From the line containing "F --> G[Google Gemini API]" onward, every line of the entries is to be set down exactly, the last line included.

··· EXERCISE INPUT

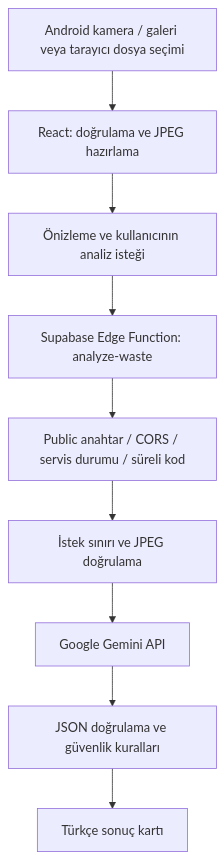
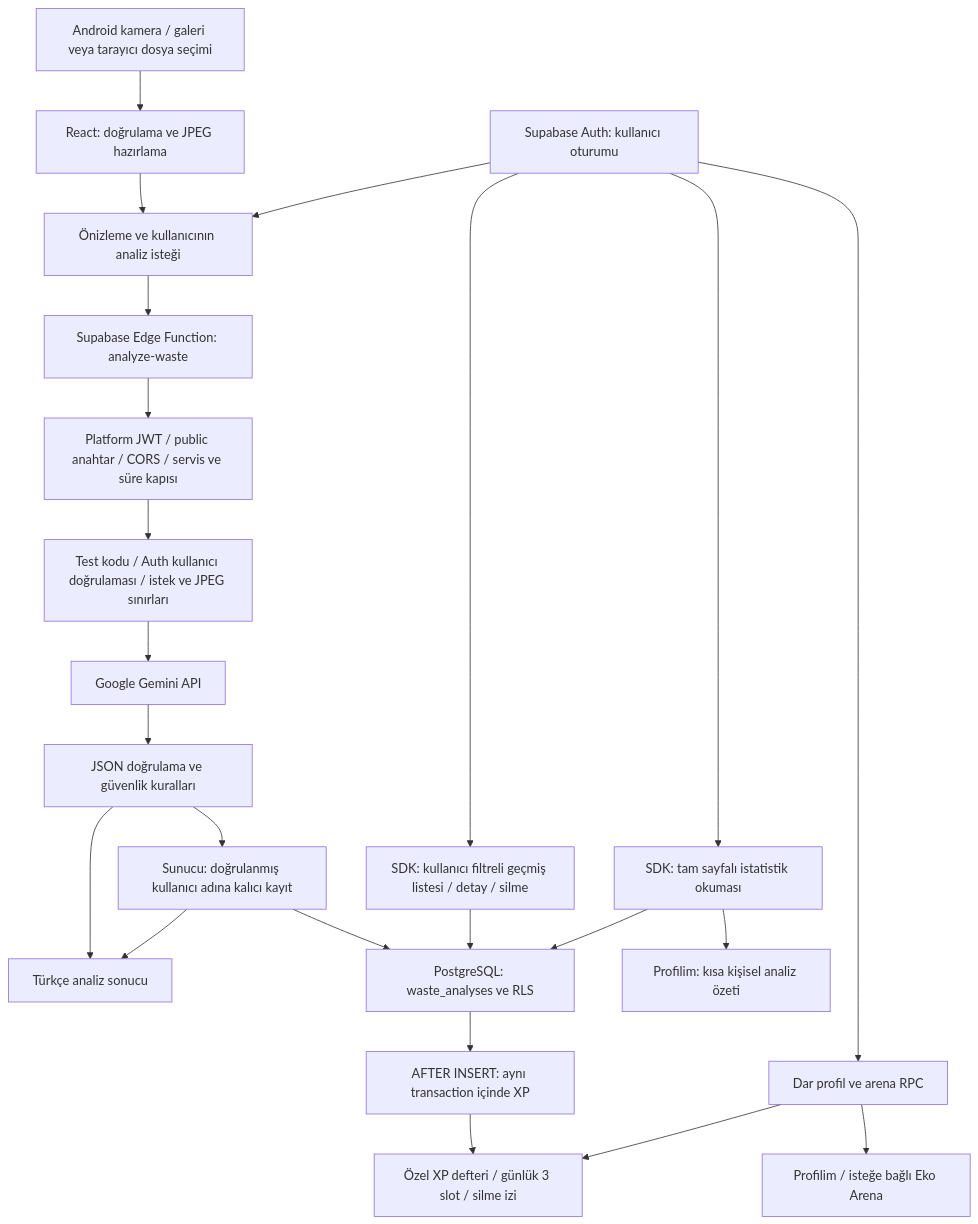
One commit to furkancincik/Akilli-Atik changed the diagram in README.md. Above: the diagram before and after it, drawn with Mermaid. The commit also changed other lines of this file and 97 other files, not shown here.

````diff
--- a/README.md
+++ b/README.md
@@ -58,11 +68,25 @@
 ```mermaid
 flowchart TD
     A[Android kamera / galeri veya tarayıcı dosya seçimi] --> B[React: doğrulama ve JPEG hazırlama]
     B --> C[Önizleme ve kullanıcının analiz isteği]
     C --> D[Supabase Edge Function: analyze-waste]
-    D --> E[Public anahtar / CORS / servis durumu / süreli kod]
-    E --> F[İstek sınırı ve JPEG doğrulama]
+    D --> E[Platform JWT / public anahtar / CORS / servis ve süre kapısı]
+    E --> F[Test kodu / Auth kullanıcı doğrulaması / istek ve JPEG sınırları]
     F --> G[Google Gemini API]
     G --> H[JSON doğrulama ve güvenlik kuralları]
-    H --> I[Türkçe sonuç kartı]
+    H --> J[Sunucu: doğrulanmış kullanıcı adına kalıcı kayıt]
+    H --> I[Türkçe analiz sonucu]
+    J --> I
+    J --> K[PostgreSQL: waste_analyses ve RLS]
+    L[Supabase Auth: kullanıcı oturumu] --> C
+    L --> M[SDK: kullanıcı filtreli geçmiş listesi / detay / silme]
+    M --> K
+    L --> N[SDK: tam sayfalı istatistik okuması]
+    N --> K
+    N --> O[Profilim: kısa kişisel analiz özeti]
+    K --> P[AFTER INSERT: aynı transaction içinde XP]
+    P --> Q[Özel XP defteri / günlük 3 slot / silme izi]
+    L --> R[Dar profil ve arena RPC]
+    R --> Q
+    R --> S[Profilim / isteğe bağlı Eko Arena]
 ```
````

······

• _RESPONSE TO THE TASK_:
     F --> G[Google Gemini API]
     G --> H[JSON doğrulama ve güvenlik kuralları]
-    H --> I[Türkçe sonuç kartı]
+    H --> J[Sunucu: doğrulanmış kullanıcı adına kalıcı kayıt]
+    H --> I[Türkçe analiz sonucu]
+    J --> I
+    J --> K[PostgreSQL: waste_analyses ve RLS]
+    L[Supabase Auth: kullanıcı oturumu] --> C
+    L --> M[SDK: kullanıcı filtreli geçmiş listesi / detay / silme]
+    M --> K
+    L --> N[SDK: tam sayfalı istatistik okuması]
+    N --> K
+    N --> O[Profilim: kısa kişisel analiz özeti]
+    K --> P[AFTER INSERT: aynı transaction içinde XP]
+    P --> Q[Özel XP defteri / günlük 3 slot / silme izi]
+    L --> R[Dar profil ve arena RPC]
+    R --> Q
+    R --> S[Profilim / isteğe bağlı Eko Arena]
 ```
````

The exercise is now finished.